The pension fund for New York City's public employees is pushing forward with its suit against Apple Inc. even though a federal judge's ruling suggests shareholders don't have a case against the company. A ruling last month by Judge Jeremy Fogel of U.S. District Court in San Jose, Calif., said the New York City Employees' Retirement System could not sue Apple over backdating stock options. Because Apple's stock has soared in value in recent years, Judge Fogel ruled that NYCERS hadn't suffered damages. He advised NYCERS to join a derivative suit, on behalf of the company, which would mean plaintiffs would not stand to receive payouts. NYCERS decided not to heed the advice. On Friday, the pension fund re-filed a new version of the suit seeking damages.
NYCERS' board of trustees, which consists mostly of elected officials, had the final decision on whether to sue. Lawyers from the city's law department play an advisory role. The pension fund is being represented in court by the law firm Grant & Eisenhofer. A hearing is set for January to decide whether Judge Fogel will allow the city to go ahead.

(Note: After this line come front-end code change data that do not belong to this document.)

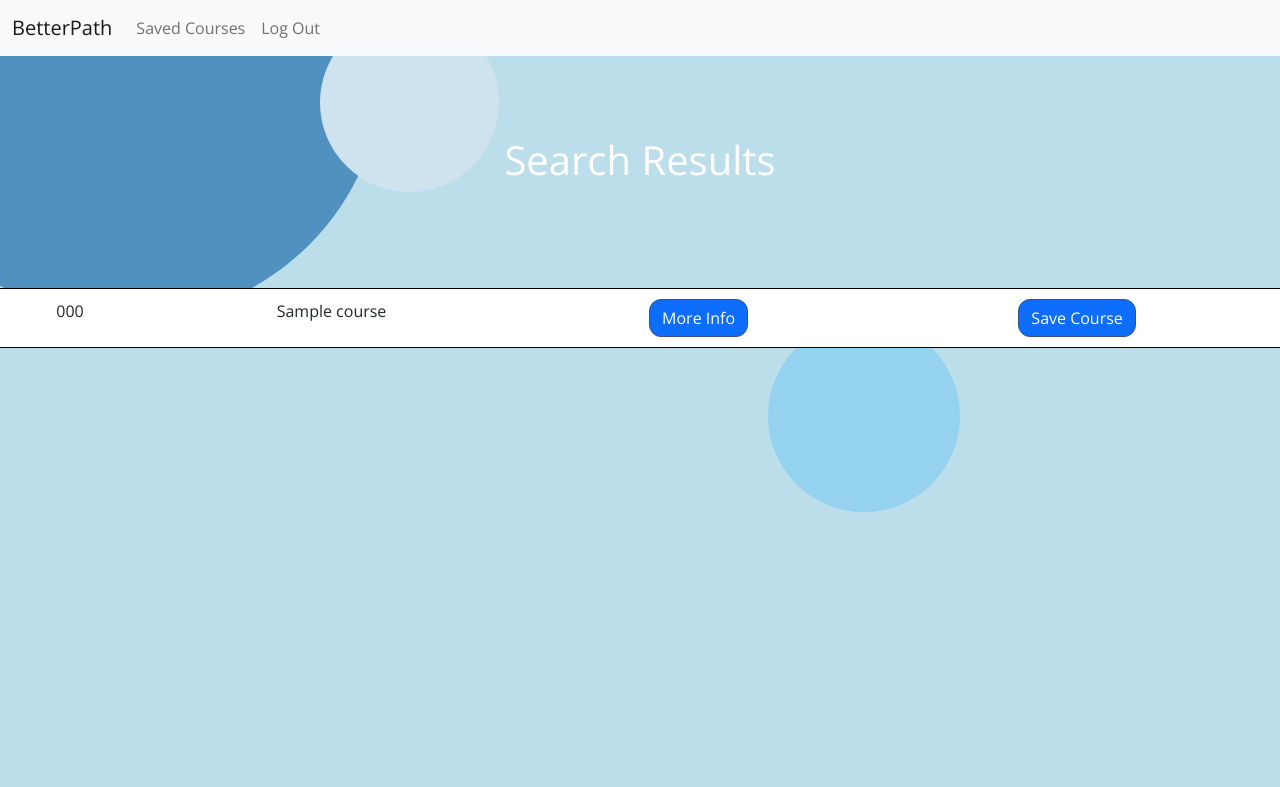
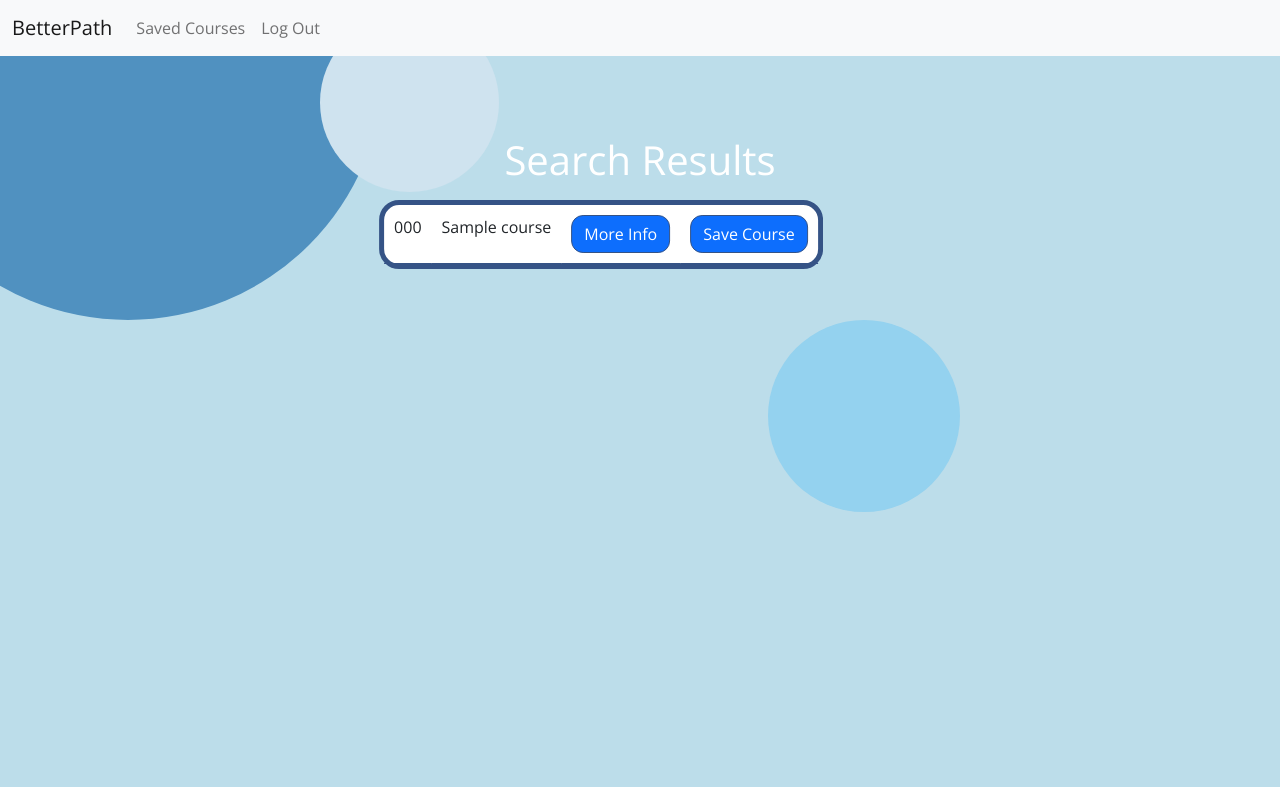
Before and after one commit to ECE444-2021Fall/project1-education-pathways-group-6-tensiletech, a Flask app: template app/templates/searchresults.html in a window 1280 px wide. Shown: the top 787 px of the page. Run offline with Flask 2, Linux system fonts and the light colour scheme; the template is opened without the code that fills it: most values are stand-ins (such as "Sample title", 1, 10 or a date in 2020); parts of the project's set-up code (start-up, migrations or seed data) failed here and were passed over.

Commit message:
fixed table and search pages

```diff
--- a/app/static/styles/results.css
+++ b/app/static/styles/results.css
@@ -1,9 +1,9 @@
 h1 {
     text-align: center;
     color: white;
-    /* margin-left: 30vh; */
     margin-top: 10vh;
 }
+
 
 table.centre {
     width:70%;
@@ -26,18 +26,20 @@
 }
 
 .middle {
-    left: 0;
-    line-height: 200px;
-    margin-top: -100px;
     position: absolute;
-    text-align: center;
+    z-index: 15;
     top: 50%;
-    width: 100%;
+    left: 50%;
+    transform: translate(-25%, -20%);
+    margin: -100px 0 0 -150px;
 }
 
 table.table {
     background-color: white;
     padding: 0;
+    border:solid #355386 5px;
+    border-radius:20px;
+    -moz-border-radius:20px;
 }
 
 .table-button {
@@ -55,6 +57,11 @@
 
 }
 
+.row {
+    padding-right: 0px;
+    margin-right: 0px;
+}
+
 .centre {
     font-size: 20px;
 }
@@ -65,12 +72,14 @@
     align-items: center;
 }
 
-.my-custom-scrollbar {
-    position: relative;
+.scrollbar {
+    position: absolute;
     height: 500px;
     overflow: auto;
+    /* left: 25%; */
 }
 
-.table-wrapper-scroll-y {
+.scroll-y {
     display: block;
+    /* left: 30%; */
 }
--- a/app/templates/searchresults.html
+++ b/app/templates/searchresults.html
@@ -10,7 +10,6 @@
 
 {% endblock %}
 
-
 {% block main %}
 {{ macros.navbar('results') }}
 
@@ -19,8 +18,8 @@
 <br> <br> <br> <br>
 
 {% if data != [] %}
-    <div class="table-wrapper-scroll-y my-custom-scrollbar ">
-        <table cellpadding="0" class="table table-bordered mb-0 text-center table-sm">
+    <div class=" middle scrollbar">
+        <table align="center" class="table mb-0 text-center table-sm scroll-y ">
             <tbody>
             {% for course in data %}
                 <tr>
```
Lines whose indentation alone changed are shown as unchanged.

The complaint says Apple's shareholders, including NYCERS, which owns about 1 million shares, suffered damages when the stock price "fell over 14% following disclosures" in 2006 about how Apple had accounted for stock options. Since 2005, Apple's shares have risen about 500%.